HKUMed News (Vol 26 | Issue 2)

lack of government support for research at a time when scientific discovery was making it possible to develop new treatments and understanding of disease made the Faculty dependent on the generosity of donors. ‘These might include patients, pharmaceutical companies, other benefactors and international funds,’ he said. Things would start to change the year after his deanship ended, in 1991, when the Research Grants Council was established with HKUMed’s Professor David Todd (MBBS 1952, MD 1958) as its first chairman. However, there was a bright spot alongside the resource crunch because a door was opening – literally so – to Mainland China. The hinterland was keen to engage with the world and welcome visitors and exchanges. Professor Leong and Professor Chow Shew-ping (MBBS 1968, MD 1988, Dean 1995-98) were both among the early visitors. Engagements would expand throughout the 1990s. More urgent problems demanded attention closer to home during this time, though – in particular, the stress of the medical curriculum and the lack of sufficient physical space to grow and develop. Professor Felice Lieh-mak (Dean 1991-92), a psychiatrist, noted the need for a new teaching approach: ‘Teaching needs to be interactive and practical.
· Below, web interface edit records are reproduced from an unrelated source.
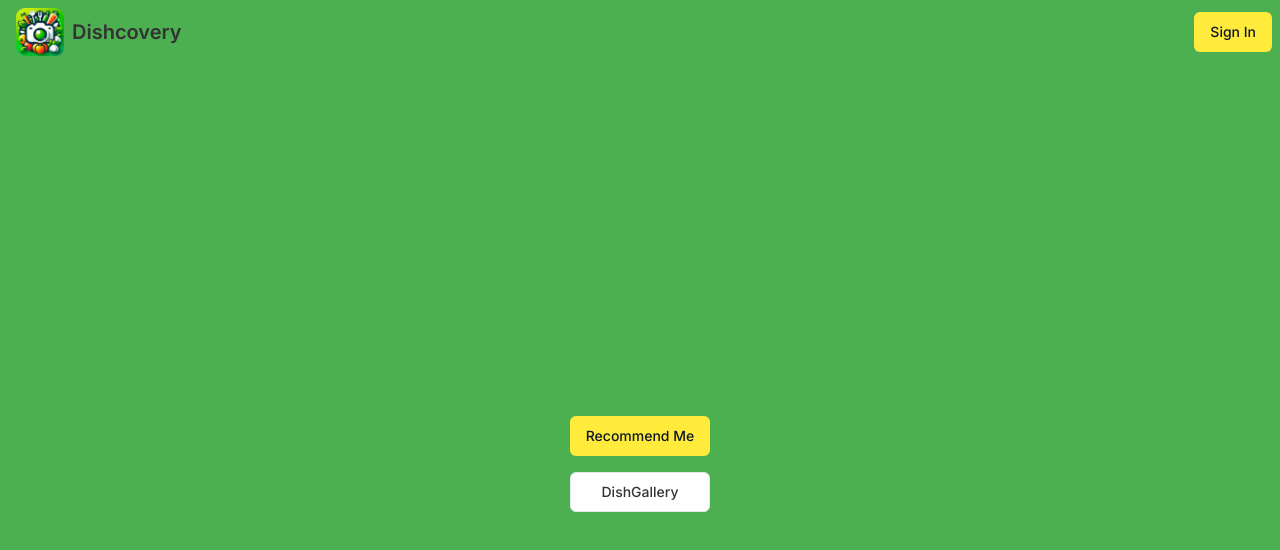
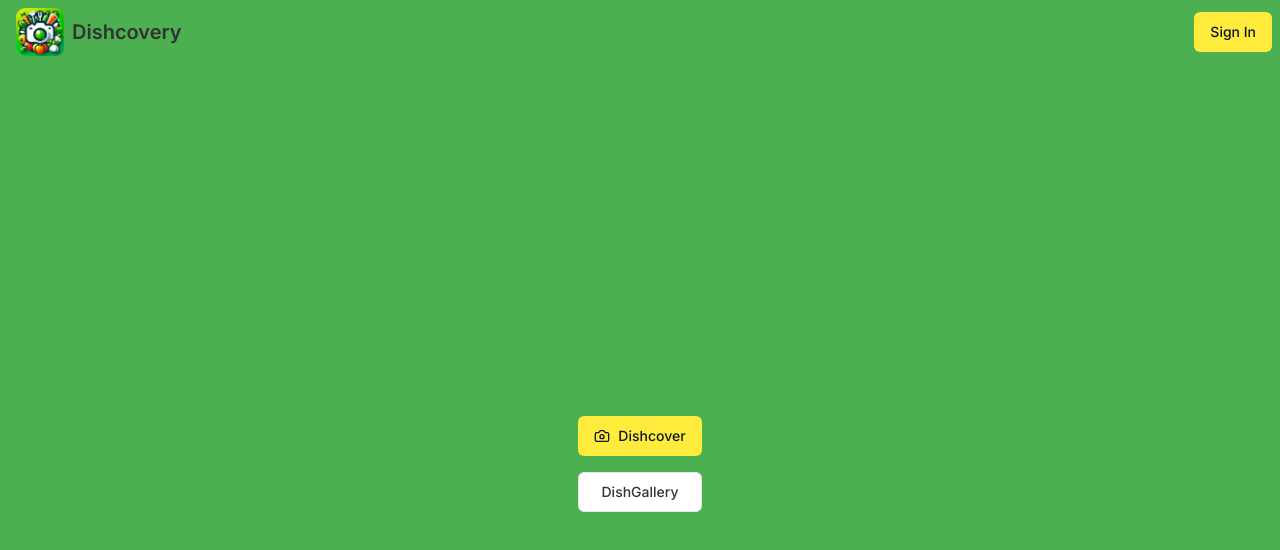
Before and after one commit to itsOmSarraf/dishcovery-nextjs, a Next.js app: page / in a window 1280 px wide. Shown: the top 550 px of the page. Built offline with nearby package versions, Linux system fonts and the light colour scheme; no server answers.

Commit message:
dishcover

```diff
--- a/src/app/page.tsx
+++ b/src/app/page.tsx
@@ -1,13 +1,14 @@
 'use client'
 import { Button } from "@/components/ui/button";
 import { useRouter } from "next/navigation";
+import { CameraIcon } from "lucide-react";
 export default function Home() {
   const router = useRouter();
 
   return (
     <div className="flex items-center justify-center min-h-screen">
       <div className="flex flex-col gap-4">
-        <Button onClick={() => router.push('/recommend')} variant="secondary">Recommend Me</Button>
+        <Button onClick={() => router.push('/recommend')} variant="secondary"><CameraIcon />Dishcover</Button>
         <Button onClick={() => router.push('/gallery')} variant={'outline'} >DishGallery</Button>
       </div>
     </div>
--- a/src/components/navbar.tsx
+++ b/src/components/navbar.tsx
@@ -17,8 +17,7 @@ import {
 import { SignOut } from "./auth/signout"
 
 export default async function NavBar() {
-    const session = await auth();
-    console.log(session?.user?.image)
+    const session = await auth()
     return (
         <div className="flex justify-between items-center px-2">
             <Link href='/'>
@@ -28,7 +27,7 @@ export default async function NavBar() {
                 </div>
             </Link>
 
-            {!session?.user?.image ? (
+            {!session?.user ? (
                 <SignIn />
             ) : (
                 <Menubar className="border-0">
```
Also changed, not shown: 1 other file (tests, documents, lock files or other folders).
Students and teachers have to adapt and adjust themselves to the changes and be emotionally stable and resilient.’ Professor Ma Chung Ho-kei (MBBS 1958, Dean 1992-95) planted seeds for future change when she launched a curriculum review and secured government approval for a site at 21 Sassoon Professor Felice Lieh-mak (Dean 1991-92) Professor Chow Shew-ping (MBBS 1968, MD 1988, Dean 1995-98) Professor Ma Chung Ho-kei (MBBS 1958, Dean 1992-95) 1990s Engagements between HKUMed with mainland China and the world expanded 5 HKUMed News Winter 2021